‘It’s hard to sit down and meditate after a day of lying, cheating and hurting people.’ (Jack Kornfield, American teacher in Theravada Buddhism)

Our self-orientated emotions continue to affect what we think and do. No matter how much I tell myself to feel sympathy towards my rival, or show tolerance to my noisy neighbour, I cannot immediately change my negative feelings towards them.

New desires come from new behaviour and thoughts.

When someone makes me cross and upset, I cannot immediately change how I feel. But there is some good news. What I can do is change my thinking and behaviour. Instead of focusing on resentful thoughts, I might bring to mind someone’s good points. And this can help moderate my anger. Likewise, instead of raising my voice and clenching my fists, I could speak more quietly and try to relax my body. In these ways my feelings can be slowly modified.

Self-restraint and dishonesty

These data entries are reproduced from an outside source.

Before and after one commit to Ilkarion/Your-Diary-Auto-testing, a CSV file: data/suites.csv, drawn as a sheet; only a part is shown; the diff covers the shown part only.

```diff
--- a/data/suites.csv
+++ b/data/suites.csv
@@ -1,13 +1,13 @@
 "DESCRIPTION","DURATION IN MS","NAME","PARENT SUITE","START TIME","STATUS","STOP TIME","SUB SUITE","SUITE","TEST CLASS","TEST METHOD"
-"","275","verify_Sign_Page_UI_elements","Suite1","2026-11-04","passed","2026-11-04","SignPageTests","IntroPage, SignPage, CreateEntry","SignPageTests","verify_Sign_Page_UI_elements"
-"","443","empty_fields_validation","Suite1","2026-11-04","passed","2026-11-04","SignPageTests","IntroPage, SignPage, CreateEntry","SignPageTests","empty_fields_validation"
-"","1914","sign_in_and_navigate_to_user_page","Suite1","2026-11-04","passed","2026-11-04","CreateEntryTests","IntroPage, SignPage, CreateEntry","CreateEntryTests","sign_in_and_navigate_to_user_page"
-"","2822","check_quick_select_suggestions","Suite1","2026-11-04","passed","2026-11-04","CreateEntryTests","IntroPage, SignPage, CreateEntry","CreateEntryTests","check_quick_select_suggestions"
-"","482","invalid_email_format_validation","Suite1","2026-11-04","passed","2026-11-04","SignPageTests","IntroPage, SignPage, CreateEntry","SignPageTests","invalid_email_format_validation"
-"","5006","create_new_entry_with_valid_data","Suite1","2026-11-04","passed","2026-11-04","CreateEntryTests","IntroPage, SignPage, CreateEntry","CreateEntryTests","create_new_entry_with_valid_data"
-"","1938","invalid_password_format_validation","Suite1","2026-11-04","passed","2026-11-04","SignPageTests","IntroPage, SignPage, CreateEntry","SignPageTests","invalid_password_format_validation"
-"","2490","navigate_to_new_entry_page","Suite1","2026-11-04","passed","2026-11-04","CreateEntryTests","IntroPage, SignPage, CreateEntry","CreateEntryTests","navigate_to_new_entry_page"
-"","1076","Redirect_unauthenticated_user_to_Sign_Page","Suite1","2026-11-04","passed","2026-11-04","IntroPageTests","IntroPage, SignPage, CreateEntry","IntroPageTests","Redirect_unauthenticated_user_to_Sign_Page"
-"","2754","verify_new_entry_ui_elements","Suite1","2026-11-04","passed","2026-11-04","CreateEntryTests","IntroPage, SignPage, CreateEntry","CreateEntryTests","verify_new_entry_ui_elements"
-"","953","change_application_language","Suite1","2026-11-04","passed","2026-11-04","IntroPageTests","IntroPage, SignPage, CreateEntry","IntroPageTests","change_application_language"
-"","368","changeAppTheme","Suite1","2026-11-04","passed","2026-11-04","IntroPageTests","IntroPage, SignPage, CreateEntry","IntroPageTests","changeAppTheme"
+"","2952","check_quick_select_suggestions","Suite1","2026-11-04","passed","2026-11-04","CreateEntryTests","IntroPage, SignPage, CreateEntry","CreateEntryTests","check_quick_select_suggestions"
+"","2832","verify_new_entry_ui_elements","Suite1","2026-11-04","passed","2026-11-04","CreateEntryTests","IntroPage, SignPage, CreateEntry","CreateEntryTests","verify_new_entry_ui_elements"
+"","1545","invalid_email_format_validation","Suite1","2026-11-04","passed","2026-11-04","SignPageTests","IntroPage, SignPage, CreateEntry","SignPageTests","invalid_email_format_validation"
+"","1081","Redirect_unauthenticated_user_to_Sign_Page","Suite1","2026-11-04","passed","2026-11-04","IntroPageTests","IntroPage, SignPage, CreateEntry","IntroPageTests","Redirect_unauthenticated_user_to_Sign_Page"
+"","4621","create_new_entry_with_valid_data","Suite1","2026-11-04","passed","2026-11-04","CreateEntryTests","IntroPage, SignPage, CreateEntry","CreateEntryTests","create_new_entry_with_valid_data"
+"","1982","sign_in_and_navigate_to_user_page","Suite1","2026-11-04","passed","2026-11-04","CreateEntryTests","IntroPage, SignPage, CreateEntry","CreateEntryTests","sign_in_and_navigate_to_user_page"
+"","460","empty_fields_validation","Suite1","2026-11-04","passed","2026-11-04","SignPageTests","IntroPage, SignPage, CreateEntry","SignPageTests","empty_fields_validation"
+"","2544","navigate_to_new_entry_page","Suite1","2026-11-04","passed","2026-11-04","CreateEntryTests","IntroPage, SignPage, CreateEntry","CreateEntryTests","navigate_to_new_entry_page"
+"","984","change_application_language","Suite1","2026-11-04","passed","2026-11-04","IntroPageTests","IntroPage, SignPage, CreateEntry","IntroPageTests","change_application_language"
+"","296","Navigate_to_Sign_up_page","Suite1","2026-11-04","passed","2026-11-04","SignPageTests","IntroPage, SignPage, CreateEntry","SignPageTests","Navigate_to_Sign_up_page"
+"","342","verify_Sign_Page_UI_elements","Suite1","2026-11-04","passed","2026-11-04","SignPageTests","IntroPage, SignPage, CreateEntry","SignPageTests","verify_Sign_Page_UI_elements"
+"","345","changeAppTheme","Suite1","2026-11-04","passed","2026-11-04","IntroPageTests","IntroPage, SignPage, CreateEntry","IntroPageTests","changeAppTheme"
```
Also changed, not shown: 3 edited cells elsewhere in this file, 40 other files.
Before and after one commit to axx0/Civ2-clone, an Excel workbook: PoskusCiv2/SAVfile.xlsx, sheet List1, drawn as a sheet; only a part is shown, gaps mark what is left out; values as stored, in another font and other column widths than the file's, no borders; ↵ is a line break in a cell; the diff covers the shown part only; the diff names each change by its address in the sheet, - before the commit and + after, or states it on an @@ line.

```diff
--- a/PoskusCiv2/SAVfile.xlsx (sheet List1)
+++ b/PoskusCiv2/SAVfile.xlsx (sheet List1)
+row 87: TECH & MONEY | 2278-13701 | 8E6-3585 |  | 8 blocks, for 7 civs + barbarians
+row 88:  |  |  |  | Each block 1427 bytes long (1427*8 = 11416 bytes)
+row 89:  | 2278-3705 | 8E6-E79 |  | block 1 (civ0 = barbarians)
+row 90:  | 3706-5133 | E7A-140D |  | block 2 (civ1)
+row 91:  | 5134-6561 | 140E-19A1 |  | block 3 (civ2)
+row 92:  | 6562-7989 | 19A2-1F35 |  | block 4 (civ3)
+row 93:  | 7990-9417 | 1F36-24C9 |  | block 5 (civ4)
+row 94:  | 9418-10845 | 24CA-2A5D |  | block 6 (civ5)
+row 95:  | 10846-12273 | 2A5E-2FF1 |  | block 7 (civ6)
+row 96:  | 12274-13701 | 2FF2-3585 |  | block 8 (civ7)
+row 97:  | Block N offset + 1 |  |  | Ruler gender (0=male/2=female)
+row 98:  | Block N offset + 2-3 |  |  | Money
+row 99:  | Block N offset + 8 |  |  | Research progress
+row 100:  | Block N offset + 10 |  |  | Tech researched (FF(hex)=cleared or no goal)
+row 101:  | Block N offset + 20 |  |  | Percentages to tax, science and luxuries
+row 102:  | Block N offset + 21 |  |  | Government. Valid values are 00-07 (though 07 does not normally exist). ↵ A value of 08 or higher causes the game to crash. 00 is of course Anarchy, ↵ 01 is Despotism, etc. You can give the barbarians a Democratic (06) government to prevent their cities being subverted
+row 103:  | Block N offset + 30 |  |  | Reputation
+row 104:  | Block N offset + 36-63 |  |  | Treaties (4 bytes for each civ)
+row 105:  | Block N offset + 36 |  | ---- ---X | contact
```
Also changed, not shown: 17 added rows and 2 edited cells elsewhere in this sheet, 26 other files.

Having self-restraint over the things we say can be important. There is an expression, “If you can’t say anything nice, don’t say anything at all.” Telling exaggerated and unhelpful stories about someone not present to defend him or herself is careless speech. Another form of dishonesty is reciting small lies to protect our reputation and then bigger lies to justify the little lies. Better to control our impulse to defend ourselves.

No longer being dishonest can lead to more trust and thus authentic friendships. In other words, self-restraint in the way we conduct ourselves can affect the quality of our lives.

In a similar way, in relation to other ethical issues, we can challenge habitual ways of thinking and instead do what conscience tells us is right. This instead of automatically pursuing our natural impulses.

“The greatest thing is a strong rule, and of the greatest rulers he is best who first can rule himself.” (Apollinius of Tyrana, Greek philosopher)

Gandhi and self-restraint

Mahatma Gandhi witnessed and himself suffered dreadful racial discrimination when living in South Africa. Many would have become embittered and a supporter of violence against this social injustice. Instead, he looked on his abusers as potential friends rather than foes. Rather than slander them, he held fast to the truth.

The Buddha and self-restraint

I would suggest the legend of Siddhartha Gautama (the Buddha) shows that self-restraint is necessary for enlightenment, although it can be taken too far.  Siddhartha’s father, the King, surrounded his son with every worldly pleasure and commanded that he be kept ignorant of sickness, decrepitude and death. But when the prince saw evidence of human vulnerability and mortality, he finally resolved to retire from the world in search of nirvana. After six years of extreme ascetic practice that proved futile, tradition says, Siddhartha finally succeeded in his quest by means of various austerities, reflection and inner struggle. It seems that extreme self-restraint does not necessarily work but nevertheless a moderate degree of it can be necessary for spiritual growth.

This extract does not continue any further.